WHAT IS BEING ASKED: Determine the number of lines in the data that contain "particles", and write only that number.

DATA LISTING:
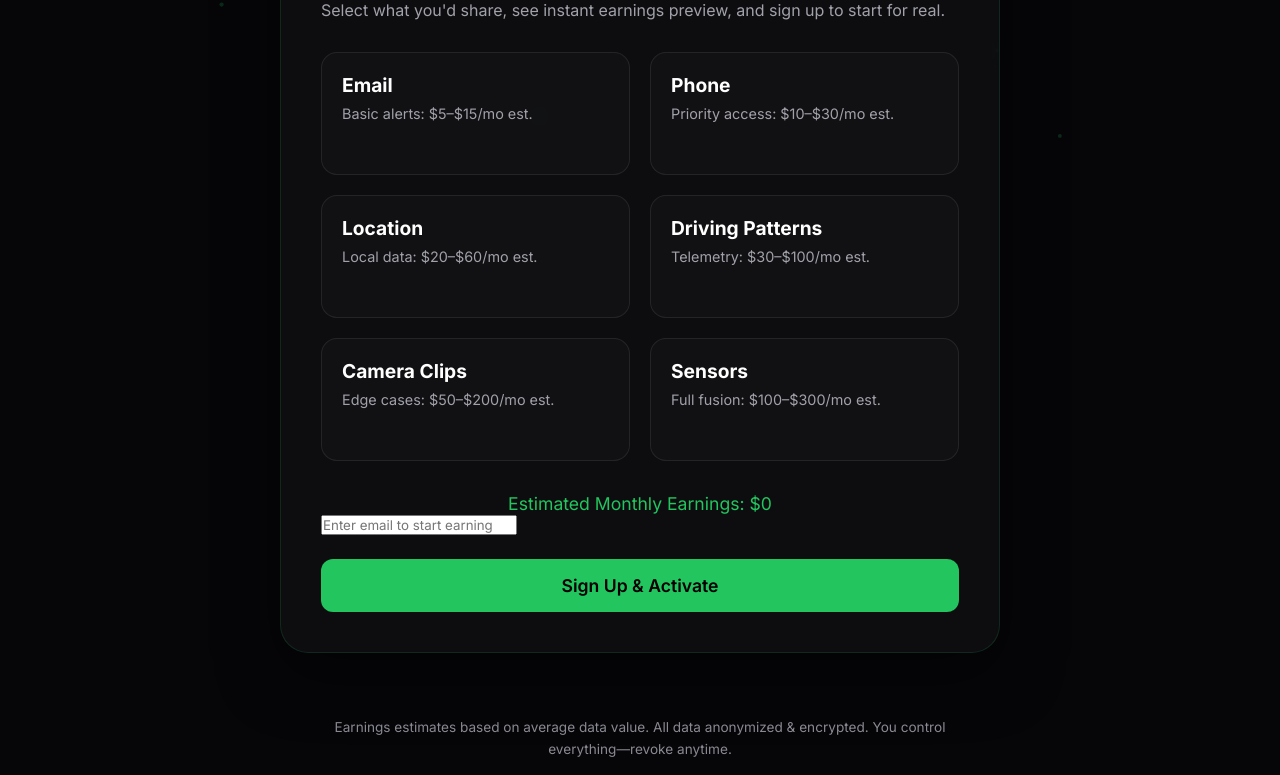
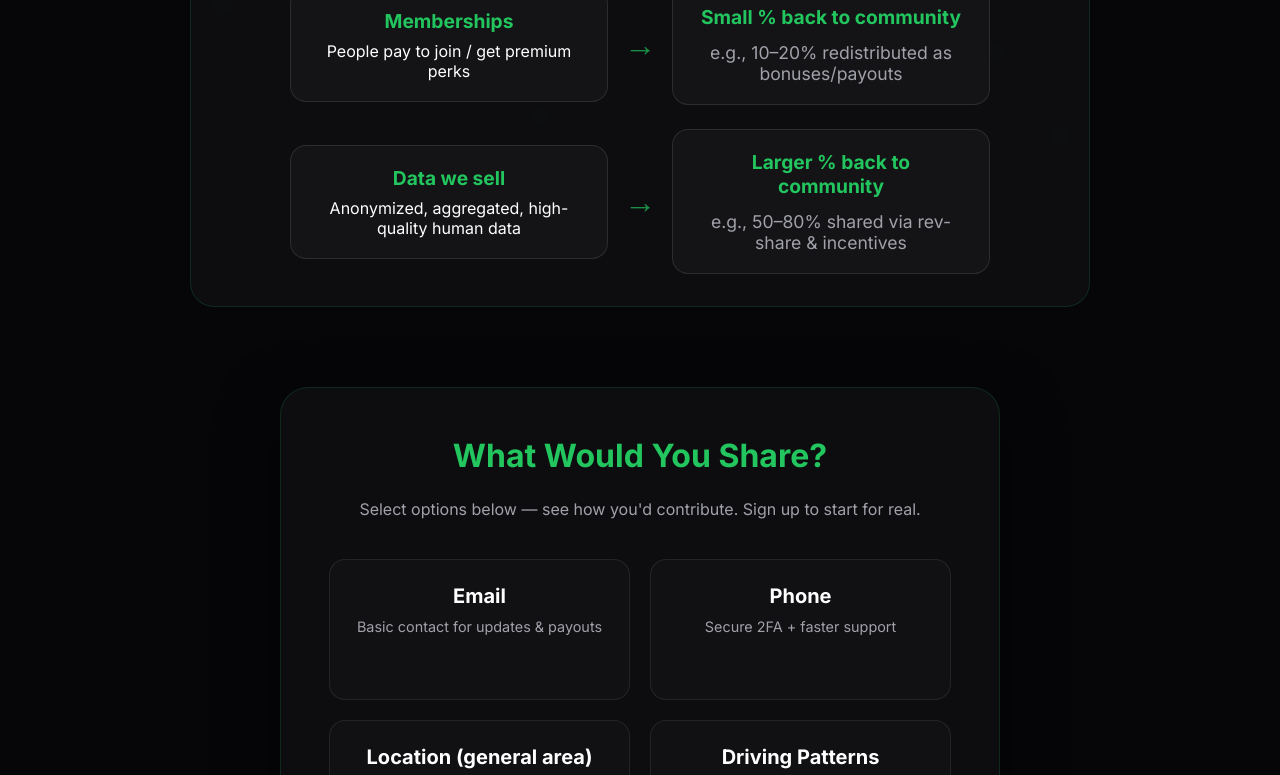
Before and after one commit to NFQTS/Fishy, a plain HTML site: page index.html in a window 1280 px wide. Shown: the part 661-1436 px from the top of the page. Drawn offline with Linux system fonts and the light colour scheme.

Commit message:
Update index.html

```diff
--- a/index.html
+++ b/index.html
@@ -3,7 +3,7 @@
 <head>
   <meta charset="UTF-8" />
   <meta name="viewport" content="width=device-width, initial-scale=1.0"/>
-  <title>Monetize Your Data. Get Paid Instantly.</title>
+  <title>Monetize Your Data. Get Paid.</title>
   <link rel="preconnect" href="https://fonts.googleapis.com">
   <link rel="preconnect" href="https://fonts.gstatic.com" crossorigin>
   <link href="https://fonts.googleapis.com/css2?family=Inter:wght@300;400;500;600;700&display=swap" rel="stylesheet">
@@ -70,7 +70,7 @@
     .hero {
       text-align: center;
       max-width: 820px;
-      margin: 0 auto 100px;
+      margin: 0 auto 80px;
     }
 
     .hero h1 {
@@ -91,53 +91,120 @@
       margin-bottom: 3rem;
     }
 
+    .money-flow {
+      background: var(--panel);
+      border-radius: 24px;
+      padding: 32px;
+      margin: 0 auto 80px;
+      max-width: 900px;
+      border: 1px solid rgba(34,197,94,0.15);
+      backdrop-filter: blur(8px);
+    }
+
+    .money-flow h2 {
+      text-align: center;
+      font-size: 1.8rem;
+      margin-bottom: 2rem;
+      color: var(--neon);
+    }
+
+    .flow-diagram {
+      display: flex;
+      flex-direction: column;
+      gap: 24px;
+      align-items: center;
+    }
+
+    .flow-row {
+      display: flex;
+      align-items: center;
+      gap: 16px;
+      width: 100%;
+      max-width: 700px;
+      flex-wrap: wrap;
+      justify-content: center;
+    }
+
+    .flow-box {
+      background: rgba(255,255,255,0.03);
+      border: 1px solid rgba(255,255,255,0.1);
+      border-radius: 16px;
+      padding: 20px 24px;
+      text-align: center;
+      flex: 1;
+      min-width: 180px;
+    }
+
+    .flow-box strong {
+      font-size: 1.2rem;
+      display: block;
+      margin-bottom: 0.5rem;
+      color: var(--neon);
+    }
+
+    .flow-arrow {
+      font-size: 2rem;
+      color: var(--neon);
+      opacity: 0.7;
+    }
+
+    .flow-percentage {
+      font-size: 1.1rem;
+      color: var(--subtle);
+      margin-top: 0.8rem;
+    }
+
     .instant-tool {
       background: var(--panel);
       border-radius: 28px;
-      padding: 40px;
-      margin: 4rem auto;
+      padding: clamp(32px, 5vw, 48px);
       max-width: 720px;
+      margin: 0 auto;
       box-shadow: 0 20px 60px rgba(0,0,0,0.5);
       border: 1px solid rgba(34,197,94,0.15);
       backdrop-filter: blur(8px);
     }
 
     .instant-tool h2 {
+      text-align: center;
       font-size: 2rem;
-      margin-bottom: 1rem;
+      margin-bottom: 1.5rem;
       color: var(--neon);
     }
 
     .instant-tool p {
+      text-align: center;
       color: var(--subtle);
-      margin-bottom: 2rem;
+      margin-bottom: 2.5rem;
     }
 
     .data-options {
       display: grid;
-      grid-template-columns: repeat(auto-fit, minmax(200px, 1fr));
+      grid-template-columns: repeat(auto-fit, minmax(220px, 1fr));
       gap: 20px;
-      margin-bottom: 2rem;
+      margin-bottom: 2.5rem;
     }
 
     .option-card {
       background: rgba(255,255,255,0.02);
       border-radius: 16px;
-      padding: 20px;
+      padding: 24px 20px;
       border: 1px solid rgba(255,255,255,0.08);
       cursor: pointer;
       transition: all 0.3s ease;
+      text-align: center;
     }
 
     .option-card.selected {
       border-color: var(--neon);
       background: rgba(34,197,94,0.08);
       box-shadow: var(--neon-glow);
+      transform: translateY(-4px);
     }
 
     .option-card h3 {
-      font-size: 1.2rem;
-      margin-bottom: 0.5rem;
+      font-size: 1.25rem;
+      margin-bottom: 0.6rem;
     }
 
     .option-card p {
@@ -145,46 +212,53 @@
       color: var(--subtle);
     }
 
-    .earn-button {
+    .start-button {
       display: block;
       width: 100%;
       background: var(--neon);
       color: #000;
       border: none;
-      padding: 16px;
-      border-radius: 12px;
+      padding: 18px;
+      border-radius: 16px;
       font-weight: 600;
-      font-size: 1.1rem;
+      font-size: 1.15rem;
       cursor: pointer;
       transition: all 0.3s;
-      margin-top: 1.5rem;
+      margin-top: 2rem;
     }
 
-    .earn-button:hover {
+    .start-button:hover {
       background: #16a34a;
       transform: translateY(-2px);
-    }
-
-    .earnings-preview {
-      text-align: center;
-      margin-top: 2rem;
-      font-size: 1.1rem;
-      color: var(--neon);
+      box-shadow: var(--neon-glow);
     }
 
     .fineprint {
       text-align: center;
       color: var(--subtle);
-      font-size: 0.85rem;
+      font-size: 0.9rem;
       line-height: 1.6;
       max-width: 680px;
-      margin: 3rem auto 0;
+      margin: 4rem auto 0;
       opacity: 0.85;
     }
 
     @media (max-width: 768px) {
+      .money-flow {
+        padding: 24px;
+      }
+
+      .flow-row {
+        flex-direction: column;
+        gap: 12px;
+      }
+
+      .flow-arrow {
+        transform: rotate(90deg);
+      }
+
       .instant-tool {
-        padding: 32px 24px;
+        padding: 32px 20px;
       }
 
       .data-options {
@@ -204,78 +278,93 @@
   <main>
 
     <section class="hero">
-      <h1>Monetize Your Data Instantly.</h1>
-      <p class="lead">Start sharing what you're comfortable with and see earnings estimates right away. No waiting—just instant value.</p>
+      <h1>Monetize Your Data. Get Paid.</h1>
+      <p class="lead">You share what you want → we sell anonymized data → money flows back to you and the community.</p>
     </section>
 
+    <div class="money-flow">
+      <h2>How the Money Flows</h2>
+      <div class="flow-diagram">
+        <div class="flow-row">
+          <div class="flow-box">
+            <strong>Memberships</strong>
+            <p>People pay to join / get premium perks</p>
+          </div>
+          <div class="flow-arrow">→</div>
+          <div class="flow-box">
+            <strong>Small % back to community</strong>
+            <p class="flow-percentage">e.g., 10–20% redistributed as bonuses/payouts</p>
+          </div>
+        </div>
+
+        <div class="flow-row">
+          <div class="flow-box">
+            <strong>Data we sell</strong>
+            <p>Anonymized, aggregated, high-quality human data</p>
+          </div>
+          <div class="flow-arrow">→</div>
+          <div class="flow-box">
+            <strong>Larger % back to community</strong>
+            <p class="flow-percentage">e.g., 50–80% shared via rev-share & incentives</p>
+          </div>
+        </div>
+      </div>
+    </div>
+
     <div class="instant-tool">
-      <h2>Quick Data Monetizer Tool</h2>
-      <p>Select what you'd share, see instant earnings preview, and sign up to start for real.</p>
+      <h2>What Would You Share?</h2>
+      <p>Select options below — see how you'd contribute. Sign up to start for real.</p>
 
       <div class="data-options">
         <div class="option-card" onclick="toggleOption(this)">
           <h3>Email</h3>
-          <p>Basic alerts: $5–$15/mo est.</p>
+          <p>Basic contact for updates & payouts</p>
         </div>
 
         <div class="option-card" onclick="toggleOption(this)">
           <h3>Phone</h3>
-          <p>Priority access: $10–$30/mo est.</p>
+          <p>Secure 2FA + faster support</p>
         </div>
 
         <div class="option-card" onclick="toggleOption(this)">
-          <h3>Location</h3>
-          <p>Local data: $20–$60/mo est.</p>
+          <h3>Location (general area)</h3>
+          <p>Improves data value & relevance</p>
         </div>
 
         <div class="option-card" onclick="toggleOption(this)">
           <h3>Driving Patterns</h3>
-          <p>Telemetry: $30–$100/mo est.</p>
+          <p>Acceleration, braking, routes</p>
         </div>
 
         <div class="option-card" onclick="toggleOption(this)">
-          <h3>Camera Clips</h3>
-          <p>Edge cases: $50–$200/mo est.</p>
+          <h3>Camera Clips (short, anonymized)</h3>
+          <p>Road conditions & rare events</p>
         </div>
 
         <div class="option-card" onclick="toggleOption(this)">
-          <h3>Sensors</h3>
-          <p>Full fusion: $100–$300/mo est.</p>
+          <h3>Device Sensors</h3>
+          <p>Motion, orientation, ambient data</p>
         </div>
       </div>
 
-      <div class="earnings-preview" id="preview">Estimated Monthly Earnings: $0</div>
-
       <form action="https://formspree.io/f/YOUR_FORM_ID_HERE" method="POST">
-        <input type="email" name="email" class="email-input" placeholder="Enter email to start earning" required>
-        <button type="submit" class="earn-button">Sign Up & Activate</button>
+        <input type="email" name="email" class="email-input" placeholder="Enter email to activate & start sharing" required>
+        <button type="submit" class="start-button">Sign Up & Start Earning</button>
       </form>
     </div>
 
     <div class="fineprint">
-      Earnings estimates based on average data value. All data anonymized & encrypted. You control everything—revoke anytime.
+      All data is anonymized, aggregated, and encrypted. You own it and can revoke access anytime. Money comes from memberships + data sales — a portion always goes back to the community.
     </div>
 
   </main>
 
   <script>
-    // Toggle options and calculate preview
     function toggleOption(card) {
       card.classList.toggle('selected');
-      updatePreview();
     }
 
-    function updatePreview() {
-      const selected = document.querySelectorAll('.option-card.selected');
-      let total = 0;
-      selected.forEach(c => {
-        const est = c.querySelector('p').textContent.match(/\$(\d+)-\$(\d+)/);
-        total += parseInt(est[2]); // Use max est for hype
-      });
-      document.getElementById('preview').textContent = `Estimated Monthly Earnings: $${total}`;
-    }
-
-    // Background particles
+    // Background particles for visual interest
     const canvas = document.getElementById('bg-canvas');
     const ctx = canvas.getContext('2d');
     let w, h, particles = [];
```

OUTPUT BELOW: 3